Shadow tried not to talk too much. Somewhere around the middle of year two he mentioned his theory to Low Key Lyesmith, hiscellmate.
Low Key, who was a grifter from Minnesota, smiled his scarred smile. "Yeah," he said. "That's true. It's even better when you've been sentenced to death. That's when you remember the jokes about the guys who kicked their boots off as the noose flipped around their necks, because their friends always told them they'd die with their boots on."
"Is that a joke?" asked Shadow.
"Damn right. Gallows humor. Best kind there is."
"When did they last hang a man in this state?" asked Shadow.
"How the hell should I know?" Lyesmith kept his orange-blond hair pretty much shaved. You could see the lines of his skull. "Tell you what, though. This country started going to bell when they stopped hanging folks. No gallows dirt. No gallows deals."
Shadow shrugged. He could see nothing romantic in a death sentence.
If you didn't have a death sentence, he decided, then prison was, at best, only a temporary reprieve from life, for two reasons. First, life creeps back into prison. There are always places to go further down. Life goes on. And second, if you just hang in there, someday they're going to have to let you out.
In the beginning it was too far away for Shadow to focus on. Then it became a distant beam of hope, and he learned how to tell himself "this too shall pass" when the prison shit went down, as prison shit always did. One day the magic door would open and he'd walk through it. So he marked off the days on his Songbirds of North America calendar, which was the only calendar they sold in the prison commissary, and the sun went down and he didn't see it and the sun came up and he didn't see it. He practiced coin tricks from a book lie found in the wasteland of the prison library; and lie worked out; and he made lists in his head of what he'd do when he got out of prison.
Shadow's lists got shorter and shorter. After two years he had it down to three things.
First, he was going to take a bath. A real, long, serious soak, in a tub with bubbles. Maybe read the paper, maybe not. Some days he thought one way, some days the other.
Second he was going to towel himself off, put on a robe. Maybe slippers.
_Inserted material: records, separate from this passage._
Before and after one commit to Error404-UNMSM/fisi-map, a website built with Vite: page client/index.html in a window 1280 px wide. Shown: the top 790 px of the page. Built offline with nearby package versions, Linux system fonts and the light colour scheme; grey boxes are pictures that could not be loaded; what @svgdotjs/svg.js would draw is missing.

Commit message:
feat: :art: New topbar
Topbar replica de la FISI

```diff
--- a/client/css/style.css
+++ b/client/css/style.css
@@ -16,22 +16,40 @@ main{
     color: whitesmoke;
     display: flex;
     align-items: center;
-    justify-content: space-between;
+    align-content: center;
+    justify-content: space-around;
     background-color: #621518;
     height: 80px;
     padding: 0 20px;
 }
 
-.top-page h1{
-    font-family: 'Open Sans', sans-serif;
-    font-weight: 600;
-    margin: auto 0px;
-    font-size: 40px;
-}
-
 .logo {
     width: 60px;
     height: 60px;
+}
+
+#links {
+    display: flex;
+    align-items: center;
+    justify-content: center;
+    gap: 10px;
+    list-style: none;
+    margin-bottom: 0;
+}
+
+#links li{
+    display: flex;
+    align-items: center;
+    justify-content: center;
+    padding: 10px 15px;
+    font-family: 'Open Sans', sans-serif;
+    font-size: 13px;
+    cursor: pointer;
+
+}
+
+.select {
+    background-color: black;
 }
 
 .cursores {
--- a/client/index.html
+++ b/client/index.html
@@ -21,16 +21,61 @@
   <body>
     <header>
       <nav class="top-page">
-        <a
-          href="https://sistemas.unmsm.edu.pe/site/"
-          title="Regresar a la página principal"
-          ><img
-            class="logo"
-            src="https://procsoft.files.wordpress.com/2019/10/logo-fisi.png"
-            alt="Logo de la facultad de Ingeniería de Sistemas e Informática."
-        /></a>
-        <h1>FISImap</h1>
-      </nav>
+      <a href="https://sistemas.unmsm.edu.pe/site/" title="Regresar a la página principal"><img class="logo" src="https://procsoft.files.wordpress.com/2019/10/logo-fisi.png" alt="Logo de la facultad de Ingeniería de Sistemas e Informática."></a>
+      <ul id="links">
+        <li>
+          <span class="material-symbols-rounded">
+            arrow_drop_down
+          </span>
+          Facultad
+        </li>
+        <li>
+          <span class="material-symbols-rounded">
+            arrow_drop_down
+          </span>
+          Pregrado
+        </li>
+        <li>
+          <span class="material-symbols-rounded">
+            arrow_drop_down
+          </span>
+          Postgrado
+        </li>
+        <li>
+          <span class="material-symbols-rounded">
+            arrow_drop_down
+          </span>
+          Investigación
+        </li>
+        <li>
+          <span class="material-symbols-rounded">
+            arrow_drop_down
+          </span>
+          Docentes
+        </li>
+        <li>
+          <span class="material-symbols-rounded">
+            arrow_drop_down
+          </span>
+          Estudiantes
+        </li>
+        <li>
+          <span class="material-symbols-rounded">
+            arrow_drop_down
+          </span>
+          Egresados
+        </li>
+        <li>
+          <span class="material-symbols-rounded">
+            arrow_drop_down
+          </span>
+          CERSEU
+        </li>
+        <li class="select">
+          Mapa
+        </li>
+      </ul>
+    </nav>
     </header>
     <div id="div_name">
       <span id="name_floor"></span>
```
He liked the idea of slippers. If he smoked he would be smoking a pipe about now, but he didn't smoke. He would pick up his wife in his arms ("Puppy," she would squeal in mock horror and real delight, "what are you doing?"). He would carry her into the bedroom, and close the door. They'd call out for pizzas if they got hungry.
Third, after he and Laura had come out of the bedroom, maybe a couple of days later, he was going to keep his head down and stay out of trouble for the rest of his life.
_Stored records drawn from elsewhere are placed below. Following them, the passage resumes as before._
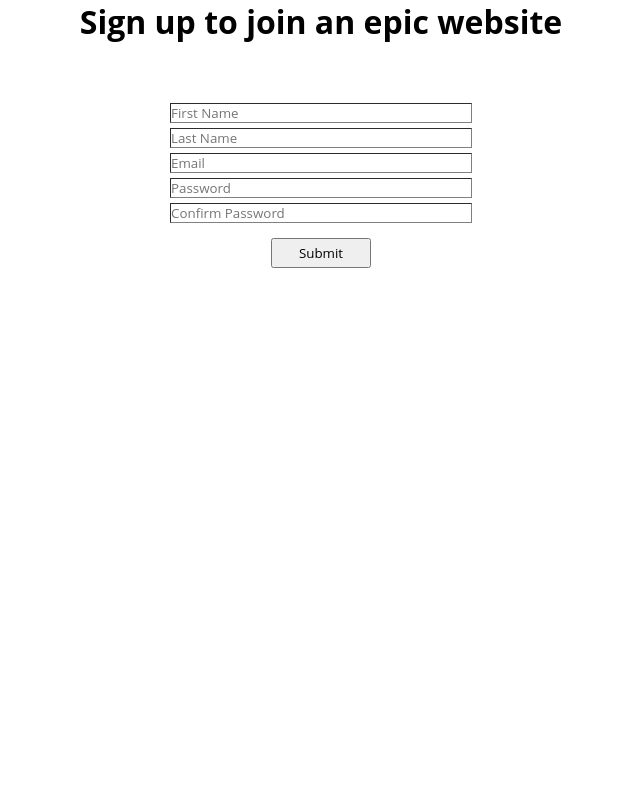
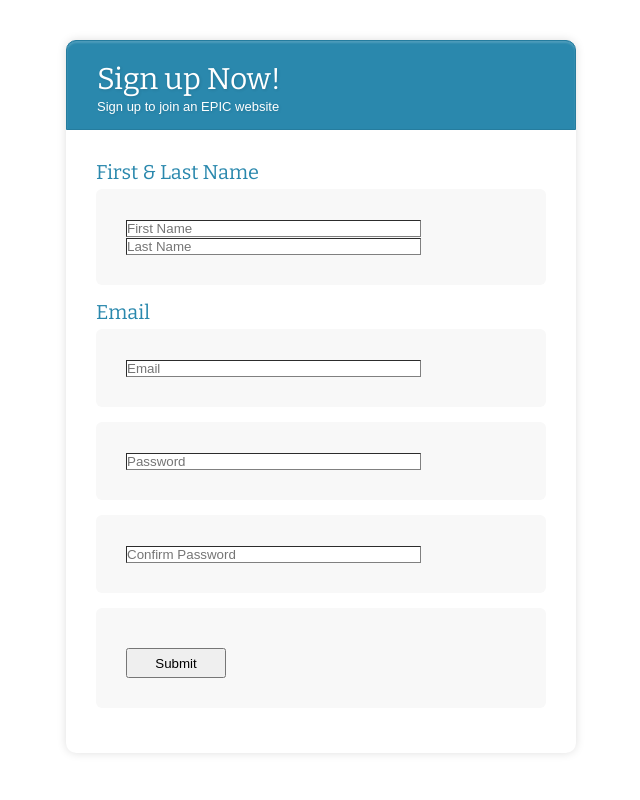
Before and after one commit to MarkNovicio/jschatz, a Django app: page /registration in a window 1280 px wide. Shown: the whole page, without its empty margins (319-959 px from the left). Run offline with Django 3.2, Linux system fonts and the light colour scheme.

Commit message:
update signup form css

```diff
--- a/login_app/static/main.css
+++ b/login_app/static/main.css
@@ -1,22 +1,43 @@
+
 * {
-    font-family: "Open Sans", sans-serif;
     margin: 0;
     padding:0;
   }
 .form-container{
-  display: flex;
-  justify-content: center;
-  flex-direction: column;
-  align-items: center;
+	width:450px;
+	padding:30px;
+	margin:40px auto;
+	background: #FFF;
+	border-radius: 10px;
+	-webkit-border-radius:10px;
+	-moz-border-radius: 10px;
+	box-shadow: 0px 0px 10px rgba(0, 0, 0, 0.13);
+	-moz-box-shadow: 0px 0px 10px rgba(0, 0, 0, 0.13);
+	-webkit-box-shadow: 0px 0px 10px rgba(0, 0, 0, 0.13);
 
 }
-form{
-  width: 400px;
-  height: 40px;
+
+.form-title{
+	background: #2A88AD;
+	padding: 20px 30px 15px 30px;
+	margin: -30px -30px 30px -30px;
+	border-radius: 10px 10px 0 0;
+	-webkit-border-radius: 10px 10px 0 0;
+	-moz-border-radius: 10px 10px 0 0;
+	color: #fff;
+	text-shadow: 1px 1px 3px rgba(0, 0, 0, 0.12);
+	font: normal 30px 'Bitter', serif;
+	-moz-box-shadow: inset 0px 2px 2px 0px rgba(255, 255, 255, 0.17);
+	-webkit-box-shadow: inset 0px 2px 2px 0px rgba(255, 255, 255, 0.17);
+	box-shadow: inset 0px 2px 2px 0px rgba(255, 255, 255, 0.17);
+	border: 1px solid #257C9E;
 }
-.form-title{
-  margin-bottom: 30px;
+h1 span{
+	display: block;
+	margin-top: 2px;
+	font: 13px Arial, Helvetica, sans-serif;
 }
+
 .error-messages-container{
   margin-bottom: 30px;
 }
@@ -24,9 +45,10 @@ form{
   color: red;
 }
   div.registration-item-form {
-      display: flex;
-      justify-content:center;
-      margin-bottom: 5px;
+    padding: 30px;
+    background: #F8F8F8;
+    border-radius: 6px;
+    margin-bottom: 15px;
   }
   div.registration-item-form input {
     border-color: #808080;
@@ -34,6 +56,13 @@ form{
     width: 75%;
     font-size: 1.5en;
   }
+
+  .section{
+    font: normal 20px 'Bitter', serif;
+    color: #2A88AD;
+    margin-bottom: 5px;
+  }
+
   div.registration-item-form button {
     margin-top: 10px;
     width: 100px;
--- a/login_app/templates/sign_up.html
+++ b/login_app/templates/sign_up.html
@@ -11,6 +11,8 @@
       type="text/css"
       href="{% static '../static/main.css' %}"
     />
+    <link href='http://fonts.googleapis.com/css?family=Bitter' rel='stylesheet' type='text/css'>
+
     <meta http-equiv="X-UA-Compatible" content="IE=edge">
     <meta name="viewport" content="width=device-width, initial-scale=1.0">
     <title>Document</title>
@@ -18,7 +20,7 @@
 <body>
     <div class = "container">
         <div class = "form-container">
-        <h1 class= "form-title">Sign up to join an epic website</h1>
+        <h1 class= "form-title">Sign up Now! <span>Sign up to join an EPIC website</span></h1>
         <div class = "error-messages-container">
             {% for message in messages %}
                 <p class = "error-messages">{{message}}</p>
@@ -26,12 +28,12 @@
         </div>
         <form action= '/user/registration' method="POST">
             {% csrf_token %}
+            <div class="section">First & Last Name</div>
             <div class= "registration-item-form">
                 <input type='text' name= 'first_name' placeholder = 'First Name'>
-            </div>
-            <div class= "registration-item-form">
                 <input type='text'name = 'last_name' placeholder = 'Last Name'>
             </div>
+            <div class="section">Email</div>
             <div class= "registration-item-form">
                 <input type="email" name = 'email' placeholder = 'Email'>
             </div>
```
"And then you'll be happy?" asked Low Key Lyesmith. That day they were working in the prison shop, assembling bird feeders, which was barely more interesting than stamping out license plates.
"Call no man happy," said Shadow, "until he is dead."
"Herodotus," said Low Key. "Hey. You're learning."
"Who the fuck's Herodotus?" asked the Iceman, slotting together the sides of a bird feeder and passing it to Shadow, who bolted and screwed it tight.
"Dead Greek," said Shadow.
"My last girlfriend was Greek," said the Iceman. "The shit her family ate. You would not believe. Like rice wrapped in leaves. Shit like that."
The Iceman was the same size and shape as a Coke machine, with blue eyes and hair so blond it was almost white. He had beaten the crap out of some guy who had made the mistake of copping a feel off his girlfriend in the bar where she danced and the Iceman bounced. The guy's friends had called the police, who arrested the Iceman and ran a check on him which revealed that the Iceman had walked from a work-release program... American Gods. Copyright © by Neil Gaiman. Reprinted by permission of HarperCollins Publishers, Inc. All rights reserved. Available now wherever books are sold.